* [Your assignment] Lines with the word "center" in them must be copied from the records below.

* [Material provided]
^^^^^^^^^^^^^^^^
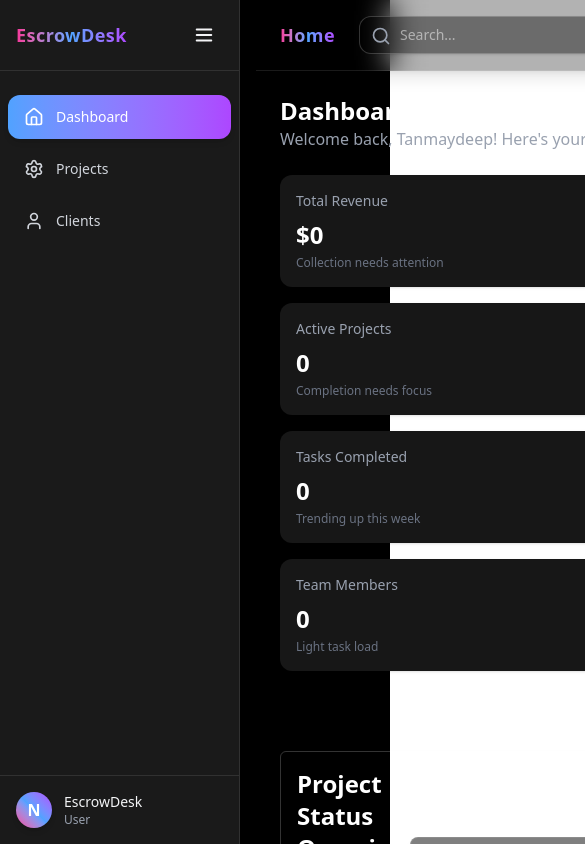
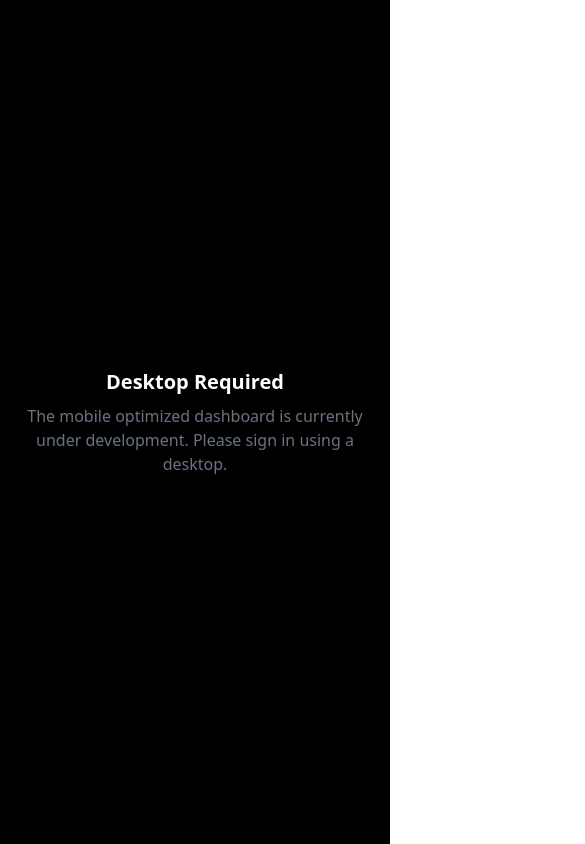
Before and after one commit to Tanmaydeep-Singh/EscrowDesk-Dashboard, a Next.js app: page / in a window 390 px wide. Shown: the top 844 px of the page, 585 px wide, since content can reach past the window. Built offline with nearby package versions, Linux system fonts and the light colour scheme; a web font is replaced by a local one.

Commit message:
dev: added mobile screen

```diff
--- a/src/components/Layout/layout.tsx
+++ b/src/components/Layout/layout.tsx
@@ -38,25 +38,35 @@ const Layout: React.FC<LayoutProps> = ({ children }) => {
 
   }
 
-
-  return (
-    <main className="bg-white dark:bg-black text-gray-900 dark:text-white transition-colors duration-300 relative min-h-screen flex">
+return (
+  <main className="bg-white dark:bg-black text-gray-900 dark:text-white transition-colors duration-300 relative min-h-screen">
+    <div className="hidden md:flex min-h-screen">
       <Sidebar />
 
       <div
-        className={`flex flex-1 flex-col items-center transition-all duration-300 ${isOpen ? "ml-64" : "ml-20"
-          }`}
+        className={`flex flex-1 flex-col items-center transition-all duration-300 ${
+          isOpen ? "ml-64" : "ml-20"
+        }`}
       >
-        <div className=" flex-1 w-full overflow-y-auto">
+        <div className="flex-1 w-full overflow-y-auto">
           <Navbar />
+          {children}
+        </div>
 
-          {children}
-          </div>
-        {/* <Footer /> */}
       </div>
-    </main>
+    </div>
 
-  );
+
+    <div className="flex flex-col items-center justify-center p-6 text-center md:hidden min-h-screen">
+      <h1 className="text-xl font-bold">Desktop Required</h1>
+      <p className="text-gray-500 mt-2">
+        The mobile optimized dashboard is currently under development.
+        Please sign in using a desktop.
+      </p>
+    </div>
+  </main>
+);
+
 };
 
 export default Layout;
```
^^^^^^^^^^^^^^^^
* [Exercise solution]
-        className={`flex flex-1 flex-col items-center transition-all duration-300 ${isOpen ? "ml-64" : "ml-20"
+        className={`flex flex-1 flex-col items-center transition-all duration-300 ${
+    <div className="flex flex-col items-center justify-center p-6 text-center md:hidden min-h-screen">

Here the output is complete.